He explained that, due to Alzheimer's, he wouldn't be able to read his lengthy speech and so asked Tony Robinson - the actor known mostly for playing Baldrick in Black Adder - to read it for him. Sir Terry sat beside Tony, nodding or smiling as another read his thoughts. Within moments of the speech starting, the live audience and me watching at home adjusted. I didn't give it a second thought. Until now. Such support is a reasonable adjustment, like using a sign language interpreter or easy read document perhaps. I love the fact that no one brought it up, (except for me, now) and no one questioned it. I've not heard anyone imply this adjustment was inappropriate nor claim it devalues his opinion, regardless of whether you agree with him or not. We simply accepted it.

So all we need now is for everyone else's adjustments to be accepted as the norm. And for me to stop looking for disability everywhere. But it is everywhere and I like to think life's a little richer because of it.

Bookmark with...

What are these?

Live community panel

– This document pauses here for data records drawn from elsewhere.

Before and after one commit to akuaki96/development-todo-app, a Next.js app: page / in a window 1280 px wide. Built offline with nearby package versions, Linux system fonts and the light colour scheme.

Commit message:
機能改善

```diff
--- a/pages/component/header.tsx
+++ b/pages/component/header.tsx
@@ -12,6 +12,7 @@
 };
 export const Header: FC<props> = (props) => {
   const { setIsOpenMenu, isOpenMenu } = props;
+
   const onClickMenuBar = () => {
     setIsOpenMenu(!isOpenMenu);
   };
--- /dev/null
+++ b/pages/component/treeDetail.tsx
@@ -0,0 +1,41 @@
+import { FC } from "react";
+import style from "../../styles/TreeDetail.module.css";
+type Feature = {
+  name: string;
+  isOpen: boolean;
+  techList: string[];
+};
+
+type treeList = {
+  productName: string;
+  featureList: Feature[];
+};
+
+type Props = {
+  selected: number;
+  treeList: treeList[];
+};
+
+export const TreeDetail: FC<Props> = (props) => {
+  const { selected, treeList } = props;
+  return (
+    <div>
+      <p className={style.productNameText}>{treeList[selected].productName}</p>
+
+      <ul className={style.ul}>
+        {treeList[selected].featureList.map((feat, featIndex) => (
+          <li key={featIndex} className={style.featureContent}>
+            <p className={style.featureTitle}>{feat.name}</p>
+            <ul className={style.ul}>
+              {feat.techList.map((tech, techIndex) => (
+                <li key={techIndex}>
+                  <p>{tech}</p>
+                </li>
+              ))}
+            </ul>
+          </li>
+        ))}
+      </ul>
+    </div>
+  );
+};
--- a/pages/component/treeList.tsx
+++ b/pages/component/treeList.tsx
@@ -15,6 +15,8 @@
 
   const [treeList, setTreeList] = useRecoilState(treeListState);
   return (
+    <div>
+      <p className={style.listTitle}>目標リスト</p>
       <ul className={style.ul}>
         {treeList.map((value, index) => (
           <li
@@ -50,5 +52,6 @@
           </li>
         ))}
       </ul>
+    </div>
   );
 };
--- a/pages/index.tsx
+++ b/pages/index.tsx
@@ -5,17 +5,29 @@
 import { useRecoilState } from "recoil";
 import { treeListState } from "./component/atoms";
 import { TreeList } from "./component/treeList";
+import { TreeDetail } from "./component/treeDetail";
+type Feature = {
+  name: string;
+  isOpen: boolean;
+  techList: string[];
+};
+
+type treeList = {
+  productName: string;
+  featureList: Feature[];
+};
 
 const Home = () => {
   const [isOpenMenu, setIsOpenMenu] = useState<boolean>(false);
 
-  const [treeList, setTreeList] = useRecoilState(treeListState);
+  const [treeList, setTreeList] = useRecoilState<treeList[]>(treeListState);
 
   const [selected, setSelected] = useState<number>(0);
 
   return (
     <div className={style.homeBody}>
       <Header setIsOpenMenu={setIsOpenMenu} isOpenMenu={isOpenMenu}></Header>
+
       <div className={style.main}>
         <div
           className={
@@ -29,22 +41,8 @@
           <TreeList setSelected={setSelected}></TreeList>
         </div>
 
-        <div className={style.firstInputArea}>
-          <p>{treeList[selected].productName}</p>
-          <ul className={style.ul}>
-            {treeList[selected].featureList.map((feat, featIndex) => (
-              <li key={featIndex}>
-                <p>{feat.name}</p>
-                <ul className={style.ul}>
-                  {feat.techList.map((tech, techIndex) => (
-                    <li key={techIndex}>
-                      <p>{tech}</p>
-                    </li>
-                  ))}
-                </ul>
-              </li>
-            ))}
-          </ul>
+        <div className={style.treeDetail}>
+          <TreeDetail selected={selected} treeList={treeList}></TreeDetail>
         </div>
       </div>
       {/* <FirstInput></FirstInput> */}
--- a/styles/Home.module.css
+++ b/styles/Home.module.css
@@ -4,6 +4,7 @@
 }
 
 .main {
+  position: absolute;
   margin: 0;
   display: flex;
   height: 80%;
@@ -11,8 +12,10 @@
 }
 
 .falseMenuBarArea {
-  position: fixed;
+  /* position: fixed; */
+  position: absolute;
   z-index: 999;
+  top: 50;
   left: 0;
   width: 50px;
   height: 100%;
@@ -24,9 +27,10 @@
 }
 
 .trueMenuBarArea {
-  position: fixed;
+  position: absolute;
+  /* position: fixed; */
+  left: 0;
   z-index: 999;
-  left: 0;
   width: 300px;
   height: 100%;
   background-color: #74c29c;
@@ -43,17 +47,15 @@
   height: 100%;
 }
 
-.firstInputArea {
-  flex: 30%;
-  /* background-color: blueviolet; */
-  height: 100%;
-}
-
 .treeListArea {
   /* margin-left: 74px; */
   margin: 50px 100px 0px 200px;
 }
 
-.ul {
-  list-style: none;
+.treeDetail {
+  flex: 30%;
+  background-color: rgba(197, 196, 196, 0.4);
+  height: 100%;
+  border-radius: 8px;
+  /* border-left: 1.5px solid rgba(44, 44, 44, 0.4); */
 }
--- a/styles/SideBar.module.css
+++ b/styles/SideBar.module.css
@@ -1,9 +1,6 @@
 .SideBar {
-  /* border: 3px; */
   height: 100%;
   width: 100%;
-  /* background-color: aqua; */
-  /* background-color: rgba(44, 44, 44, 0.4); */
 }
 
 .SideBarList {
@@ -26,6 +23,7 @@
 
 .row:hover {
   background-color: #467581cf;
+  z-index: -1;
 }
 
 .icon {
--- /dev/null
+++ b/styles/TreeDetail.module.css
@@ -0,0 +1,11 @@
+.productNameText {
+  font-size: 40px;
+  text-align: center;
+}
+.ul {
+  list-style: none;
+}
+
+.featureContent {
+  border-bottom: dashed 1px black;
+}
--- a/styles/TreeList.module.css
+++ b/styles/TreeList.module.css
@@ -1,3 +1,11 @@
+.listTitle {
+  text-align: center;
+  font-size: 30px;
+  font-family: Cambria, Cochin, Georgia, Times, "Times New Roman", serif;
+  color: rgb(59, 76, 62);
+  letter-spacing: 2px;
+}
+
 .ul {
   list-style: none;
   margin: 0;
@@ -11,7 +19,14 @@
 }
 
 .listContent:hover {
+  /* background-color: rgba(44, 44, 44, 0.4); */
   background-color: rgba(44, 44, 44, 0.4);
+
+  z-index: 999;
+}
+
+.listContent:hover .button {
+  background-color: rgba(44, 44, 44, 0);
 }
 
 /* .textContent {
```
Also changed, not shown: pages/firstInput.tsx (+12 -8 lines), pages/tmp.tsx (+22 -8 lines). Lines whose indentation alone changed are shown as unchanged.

Our blog is the main place to go for all things Ouch! Find info, comment, articles and great disability content on the web via us.

Mat and Liz
Listen to our regular razor sharp talk show online, or subscribe to it as a podcast. Spread the word: it's where disability and reality almost collide.

More from the BBC

BBC Sport

Disability Sport

All the latest news from the paralympics.

Peter White

In Touch

News and views for people who are blind or partially sighted.

BBC Radio 4

You & Yours

Weekdays 12.40pm. Radio 4's consumer affairs programme.

BBC © 2014 The BBC is not responsible for the content of external sites. Read more.

This page is best viewed in an up-to-date web browser with style sheets (CSS) enabled. While you will be able to view the content of this page in your current browser, you will not be able to get the full visual experience. Please consider upgrading your browser software or enabling style sheets (CSS) if you are able to do so.